# Thread: TA’s Challenge Problem #2

1. ## TA’s Challenge Problem #2

This is the second Challenge Problem I’ve made up.

Prove that $n^{4k}+4m^4$ is not prime for all positive integers $n,\,k,\,m$ with $m>1.$

2. Originally Posted by TheAbstractionist
This is the second Challenge Problem I’ve made up.

Prove that $n^{4k}+4m^4$ is not prime for all positive integers $n,\,k,\,m$ with $m>1.$
$n^{4k}+4m^4=((n^k - m)^2 + m^2)((n^k + m)^2+m^2)$ and both factors are > 1 because m > 1.
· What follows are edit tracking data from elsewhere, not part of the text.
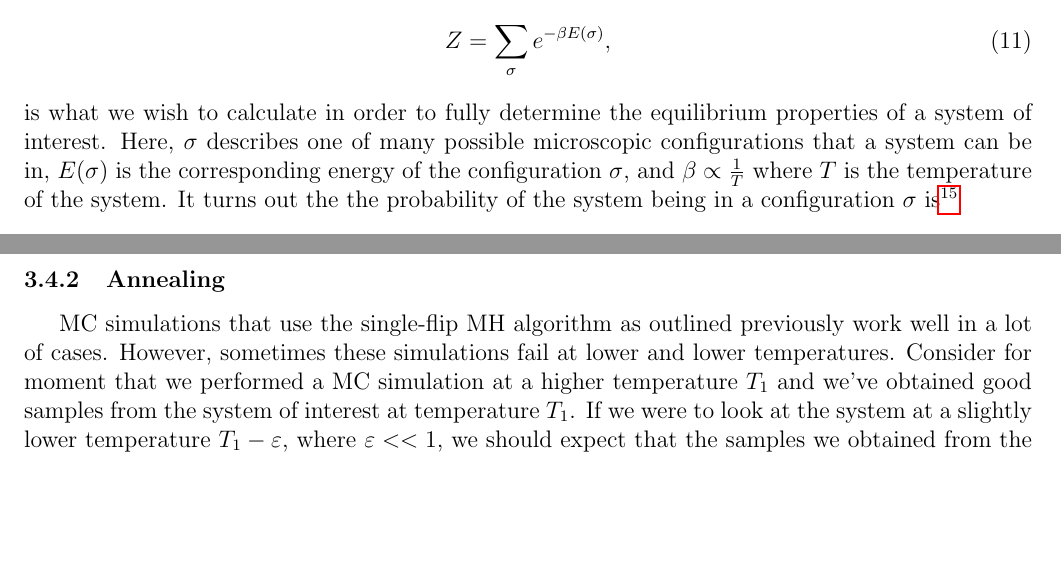
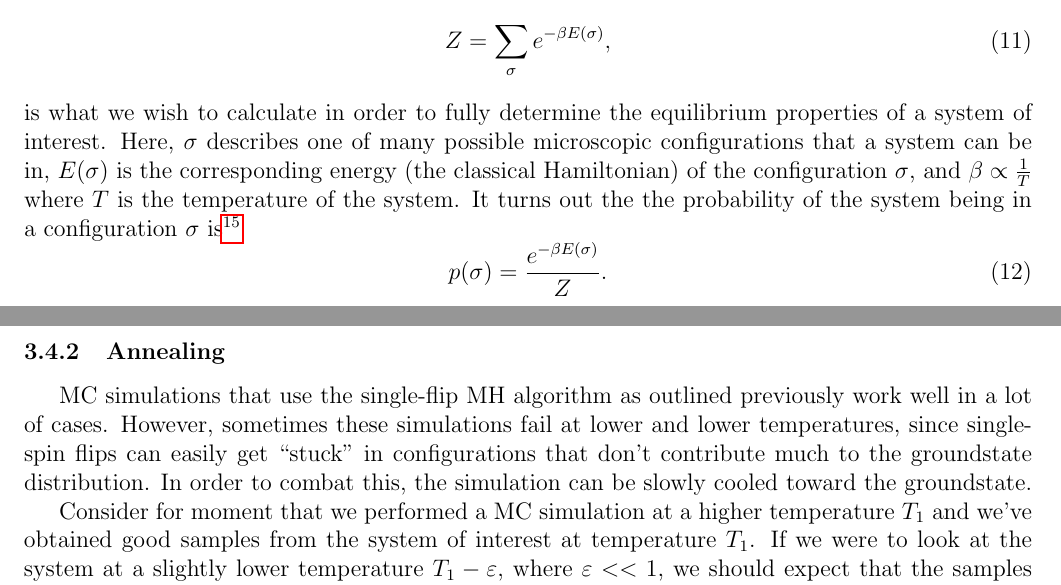
Before and after one commit to CDL-Quantum/CohortProject_2020, a LaTeX document (CDL_2020_docs.tex): two parts of pages 9 and 10 of 11, joined at a grey line, cut so that both start at the same text, the shorter picture padded with empty space. Compiled offline with pdfLaTeX.

Commit message:
added annealing motivation

```diff
--- a/CDL_2020_docs.tex
+++ b/CDL_2020_docs.tex
@@ -311,7 +311,8 @@ In statistical physics at finite temperature, the partition function,
 \begin{equation} \label{eq:partition_fn}
     Z = \sum_{\sigma} e^{-\beta E(\sigma)},
 \end{equation}
-is what we wish to calculate in order to fully determine the equilibrium properties of a system of interest. Here, $\sigma$ describes one of many possible microscopic configurations that a system can be in, $E(\sigma)$ is the corresponding energy of the configuration $\sigma$, and $\beta \propto \frac{1}{T}$ where $T$ is the temperature of the system. It turns out the the probability of the system being in a configuration $\sigma$ is\footnote{We are disregarding any degeneracies here.}
+is what we wish to calculate in order to fully determine the equilibrium properties of a system of interest. Here, $\sigma$ describes one of many possible microscopic configurations that a system can be in, $E(\sigma)$ is the corresponding energy (the classical Hamiltonian)
+of the configuration $\sigma$, and $\beta \propto \frac{1}{T}$ where $T$ is the temperature of the system. It turns out the the probability of the system being in a configuration $\sigma$ is\footnote{We are disregarding any degeneracies here.}
 \begin{equation} \label{eq:probability}
     p(\sigma) = \frac{e^{-\beta E(\sigma)}}{Z}.
 \end{equation}
@@ -336,7 +337,9 @@ Of course, we've intentionally kept this introduction to Monte Carlo methods ver
 
 \subsubsection{Annealing}
 
-MC simulations that use the single-flip MH algorithm as outlined previously work well in a lot of cases. However, sometimes these simulations fail at lower and lower temperatures. Consider for moment that we performed a MC simulation at a higher temperature $T_1$ and we've obtained good samples from the system of interest at temperature $T_1$. If we were to look at the system at a slightly lower temperature $T_1 - \varepsilon$, where $\varepsilon << 1$, we should expect that the samples we obtained from the simulation at $T_1$ would be very similarly distributed to samples obtained from a good simulation at $T_1 - \varepsilon$. So, if we use the samples from the $T_1$ simulation as our starting configurations for a simulation at $T_1 - \varepsilon$ we should have a much easier time with completing a simulation at $T_1 - \varepsilon$.
+MC simulations that use the single-flip MH algorithm as outlined previously work well in a lot of cases. However, sometimes these simulations fail at lower and lower temperatures, since single-spin flips can easily get ``stuck'' in configurations that don't contribute much to the groundstate distribution.  In order to combat this, the simulation can be slowly cooled toward the groundstate.
+
+Consider for moment that we performed a MC simulation at a higher temperature $T_1$ and we've obtained good samples from the system of interest at temperature $T_1$. If we were to look at the system at a slightly lower temperature $T_1 - \varepsilon$, where $\varepsilon << 1$, we should expect that the samples we obtained from the simulation at $T_1$ would be very similarly distributed to samples obtained from a good simulation at $T_1 - \varepsilon$. So, if we use the samples from the $T_1$ simulation as our starting configurations for a simulation at $T_1 - \varepsilon$ we should have a much easier time with completing a simulation at $T_1 - \varepsilon$.
 
 Suppose now that our end goal is to have samples from a system at a temperature $T_2$ and that performing a MC simulation directly at $T_2$ is difficult. However, a MC simulation at $T_1$ is relatively easy. A procedure to get to an efficient simulation at $T_2$ is if we do exactly what was outlined above but many, many more times until we reach $T_2$. This is called an {\it annealing procedure}.
 
```
Also changed, not shown: Project_4_Ising_Annealer/Project4_LandingPage.tex (+1 -3 lines), CDL_2020_docs.pdf, Project_4_Ising_Annealer/Project4_LandingPage.pdf.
3. NCA's identity has a name, its called Sophie Germain's Identity.

4. Wow, that was really quick!

5. Originally Posted by NonCommAlg
$n^{4k}+4m^4=((n^k - m)^2 + m^2)((n^k + m)^2+m^2)$ and both factors are > 1 because m > 1.
For real $m$ and $n$ and integer $k$:

$n^{4k}+4m^4=|n|^{4k}+4|m|^4$

So the restriction to positive integers for $n$ and $m$ is unnecessary.

Also if $m=0$ we have $n^{4k}+4m^4=n^{4k}$ which can never be prime for any integer $n$ (including $0$).

So the problem can be rewordrd to for all positive integers $k$ and integers $n,m$ show that

$n^{4k}+4m^4$

is never prime.

(we may have to be explicit about what we want $0^0$ to mean here or exclude the case where one or both of $n$ and $m$ are zero and $k$ is zero)

CB

6. Originally Posted by CaptainBlack

So the problem can be rewordrd to for all positive integers $k$ and integers $n,m$ show that

$n^{4k}+4m^4$

is never prime.
this is not true. for example if n = m = 1, we'll get the prime number 5. it's true that m, n need not be positive though.

7. Originally Posted by CaptainBlack
For real $m$ and $n$ and integer $k$:

$n^{4k}+4m^4=|n|^{4k}+4|m|^4$

So the restriction to positive integers for $n$ and $m$ is unnecessary.

Also if $m=0$ we have $n^{4k}+4m^4=n^{4k}$ which can never be prime for any integer $n$ (including $0$).

So the problem can be rewordrd to for all positive integers $k$ and integers $n,m$ show that

$n^{4k}+4m^4$

is never prime.

(we may have to be explicit about what we want $0^0$ to mean here or exclude the case where one or both of $n$ and $m$ are zero and $k$ is zero)

CB
That’s a very good point. However, the condition $m>1$ (or $|m|>1$ if you like) is absolutely vital, otherwise you could find a counterexample as NonCommAlg pointed out.

The way I originally did it was to factorize $n^{4k}+4m^4$ as $\left(n^{2k}+2mn^k+2m^2\right)\left(n^{2k}-2mn^k+2m^2\right)$ instead of writing the factors the way NonCommAlg did – and then it isn’t so clear that both factors are actually greater than 1. (One of them certainly is, but the other is iffy.) I then proceeded by considering the expressions $n^{2k}\pm2mn^k+2m^2-1$ as quadratics in $n^k.$ Their determinant is $4m^2-8m^2+4=4(1-m^2)$ and the vital condition $m>1$ ensures that the determinant is negative and therefore that the expressions are positive.

8. Originally Posted by NonCommAlg
this is not true. for example if n = m = 1, we'll get the prime number 5. it's true that m, n need not be positive though.
Aghh.. I had missed that |x|>1 excluded x=+/-1 and so had not considered those cases.

CB